Web page edit records
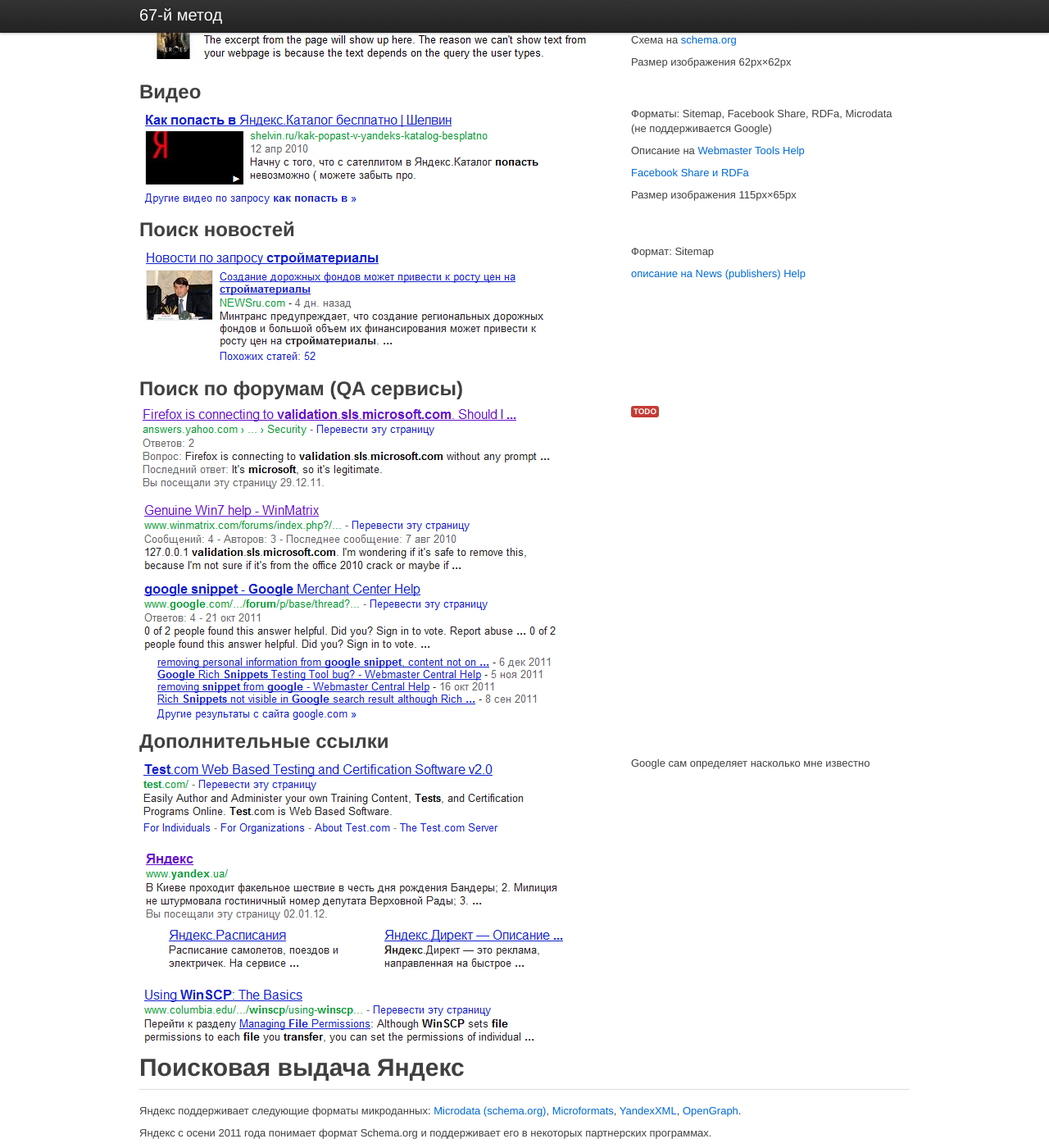
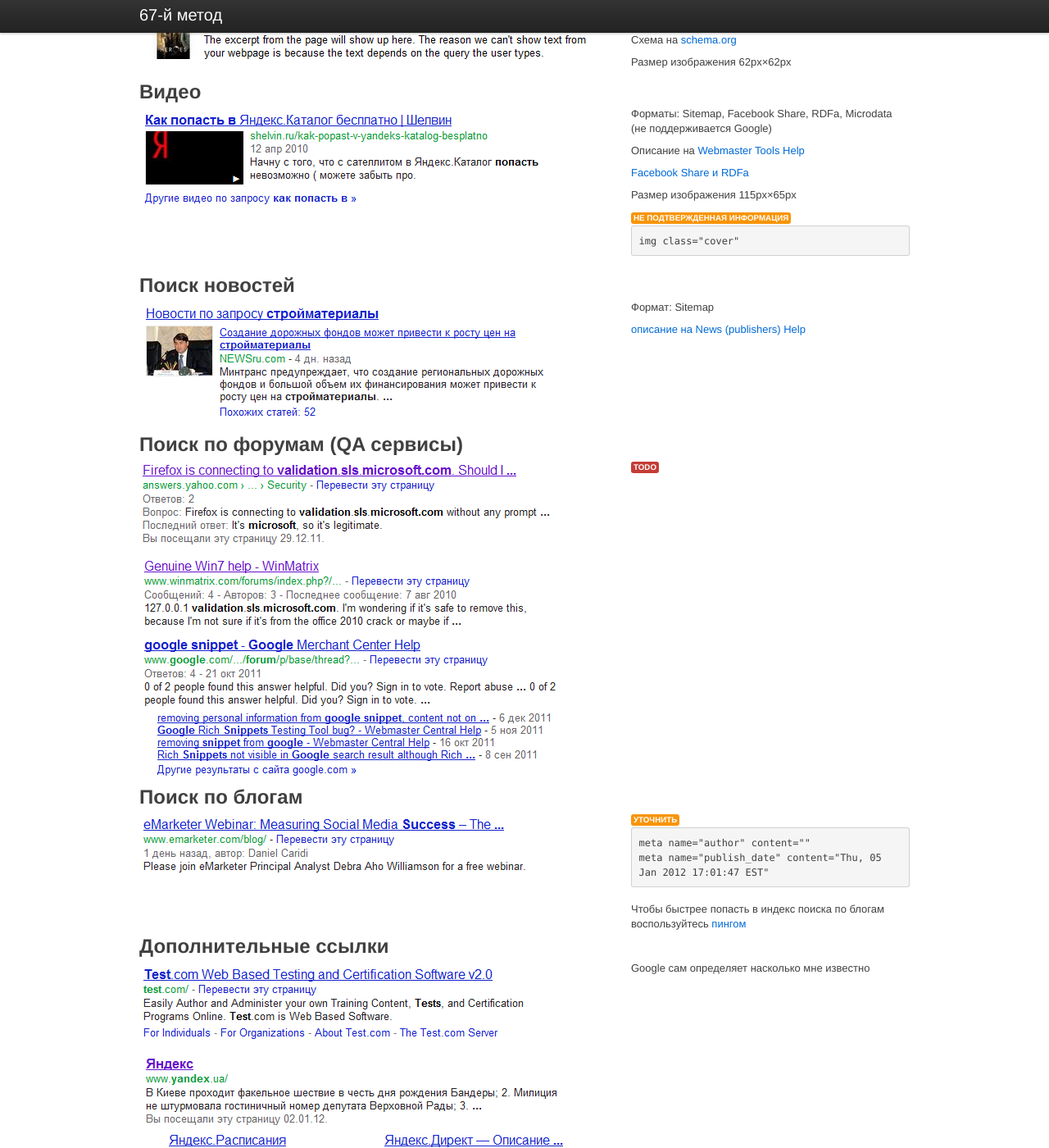
Before and after one commit to stereobooster/stereobooster.github.io, a Jekyll site: the page built from _posts/2012-01-02-microformats.html, in a window 1280 px wide and 1400 px high, scrolled down 3021 px. Shown: the whole window at 82% size. Built offline with Jekyll 4.4.1, drawn with Linux system fonts in a browser that asks for light colours; Markdown is read by kramdown in place of the engine named in the settings; comment, search, counter and statistics services are not loaded; some of the changed text lies outside the part shown.

Commit message:
breadcrumbs change and other small changes

```diff
--- a/_includes/chrome_frame.html
+++ b/_includes/chrome_frame.html
@@ -1,6 +1,6 @@
 <!-- Prompt IE 6 users to install Chrome Frame. Remove this if you want to support IE 6.
      chromium.org/developers/how-tos/chrome-frame-getting-started -->
 <!--[if lt IE 7 ]>
-  <script defer src="//ajax.googleapis.com/ajax/libs/chrome-frame/1.0.3/CFInstall.min.js"></script>
-  <script defer>window.attachEvent('onload',function(){CFInstall.check({mode:'overlay'})})</script>
+  <script src="//ajax.googleapis.com/ajax/libs/chrome-frame/1.0.3/CFInstall.min.js"></script>
+  <script>window.attachEvent('onload',function(){CFInstall.check({mode:'overlay'})})</script>
 <![endif]-->
--- a/_posts/2012-01-02-microformats.html
+++ b/_posts/2012-01-02-microformats.html
@@ -5,7 +5,7 @@
 keyword: Opengraph, Микроформаты, Microformats, Google, Яндекс, Facebook
 tags: [seo, smo]
 breadcrumbs:
-  name: ✪ Практическое руководство по микроформатам
+  name: "[✪] Практическое руководство по микроформатам"
 ---
 <br><br><br><br>
 
@@ -234,7 +234,8 @@
           <p>Форматы: Sitemap, Facebook Share, RDFa, Microdata (не поддерживается Google)</p>
           <p>Описание на <a href="http://support.google.com/webmasters/bin/answer.py?hl=ru&answer=80472">Webmaster Tools Help</a></p>
           <p><a href="http://support.google.com/webmasters/bin/answer.py?hl=ru&answer=162163">Facebook Share и RDFa</a></p>
-           <p>Размер изображения 115px&times;65px</p>
+          <p>Размер изображения 115px&times;65px</p>
+          <span class="label warning">не подтвержденная информация</span><pre>img class="cover"</pre>
         </div>
       </div>
 
@@ -258,6 +259,19 @@
         </div>
         <div class="span6">
           <span class="label important">TODO</span>
+        </div>
+      </div>
+
+      <h2>Поиск по блогам</h2>
+      <div class="row">
+        <div class="span10">
+          <img src="/microformats/g/richsnippet-blog-post.png">
+        </div>
+        <div class="span6">
+          <span class="label warning">Уточнить</span>
+          <pre>meta name="author" content=""
+meta name="publish_date" content="Thu, 05 Jan 2012 17:01:47 EST"</pre>
+          Чтобы быстрее попасть в индекс поиска по блогам воспользуйтесь <a href="http://blogsearch.google.com/ping">пингом</a>
         </div>
       </div>
 
--- a/_posts/2012-01-14-site-launch-checklist.html
+++ b/_posts/2012-01-14-site-launch-checklist.html
@@ -5,7 +5,7 @@
 keyword:
 tags:
 breadcrumbs:
-  name: ▲▲▼▼◀▶◀▶ⒷⒶ
+  name: "[▲▲▼▼◀▶◀▶ⒷⒶ]"
 ---
 
 <br><br><br>
```
Also changed, not shown: microformats/g/local-search-single.png (added), microformats/g/richsnippet-blog-post.png (added), microformats/g/richsnippet-search-result.png (added).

The problem: In the answer, the entries should be restated verbatim, with all pictures omitted.

Your solution:
Before and after one commit to stereobooster/stereobooster.github.io, a Jekyll site: the page built from _posts/2012-01-02-microformats.html, in a window 1280 px wide and 1400 px high, scrolled down 3021 px. Shown: the whole window at 82% size. Built offline with Jekyll 4.4.1, drawn with Linux system fonts in a browser that asks for light colours; Markdown is read by kramdown in place of the engine named in the settings; comment, search, counter and statistics services are not loaded; some of the changed text lies outside the part shown.

Commit message:
breadcrumbs change and other small changes

```diff
--- a/_includes/chrome_frame.html
+++ b/_includes/chrome_frame.html
@@ -1,6 +1,6 @@
 <!-- Prompt IE 6 users to install Chrome Frame. Remove this if you want to support IE 6.
      chromium.org/developers/how-tos/chrome-frame-getting-started -->
 <!--[if lt IE 7 ]>
-  <script defer src="//ajax.googleapis.com/ajax/libs/chrome-frame/1.0.3/CFInstall.min.js"></script>
-  <script defer>window.attachEvent('onload',function(){CFInstall.check({mode:'overlay'})})</script>
+  <script src="//ajax.googleapis.com/ajax/libs/chrome-frame/1.0.3/CFInstall.min.js"></script>
+  <script>window.attachEvent('onload',function(){CFInstall.check({mode:'overlay'})})</script>
 <![endif]-->
--- a/_posts/2012-01-02-microformats.html
+++ b/_posts/2012-01-02-microformats.html
@@ -5,7 +5,7 @@
 keyword: Opengraph, Микроформаты, Microformats, Google, Яндекс, Facebook
 tags: [seo, smo]
 breadcrumbs:
-  name: ✪ Практическое руководство по микроформатам
+  name: "[✪] Практическое руководство по микроформатам"
 ---
 <br><br><br><br>
 
@@ -234,7 +234,8 @@
           <p>Форматы: Sitemap, Facebook Share, RDFa, Microdata (не поддерживается Google)</p>
           <p>Описание на <a href="http://support.google.com/webmasters/bin/answer.py?hl=ru&answer=80472">Webmaster Tools Help</a></p>
           <p><a href="http://support.google.com/webmasters/bin/answer.py?hl=ru&answer=162163">Facebook Share и RDFa</a></p>
-           <p>Размер изображения 115px&times;65px</p>
+          <p>Размер изображения 115px&times;65px</p>
+          <span class="label warning">не подтвержденная информация</span><pre>img class="cover"</pre>
         </div>
       </div>
 
@@ -258,6 +259,19 @@
         </div>
         <div class="span6">
           <span class="label important">TODO</span>
+        </div>
+      </div>
+
+      <h2>Поиск по блогам</h2>
+      <div class="row">
+        <div class="span10">
+          <img src="/microformats/g/richsnippet-blog-post.png">
+        </div>
+        <div class="span6">
+          <span class="label warning">Уточнить</span>
+          <pre>meta name="author" content=""
+meta name="publish_date" content="Thu, 05 Jan 2012 17:01:47 EST"</pre>
+          Чтобы быстрее попасть в индекс поиска по блогам воспользуйтесь <a href="http://blogsearch.google.com/ping">пингом</a>
         </div>
       </div>
 
--- a/_posts/2012-01-14-site-launch-checklist.html
+++ b/_posts/2012-01-14-site-launch-checklist.html
@@ -5,7 +5,7 @@
 keyword:
 tags:
 breadcrumbs:
-  name: ▲▲▼▼◀▶◀▶ⒷⒶ
+  name: "[▲▲▼▼◀▶◀▶ⒷⒶ]"
 ---
 
 <br><br><br>
```
Also changed, not shown: microformats/g/local-search-single.png (added), microformats/g/richsnippet-blog-post.png (added), microformats/g/richsnippet-search-result.png (added).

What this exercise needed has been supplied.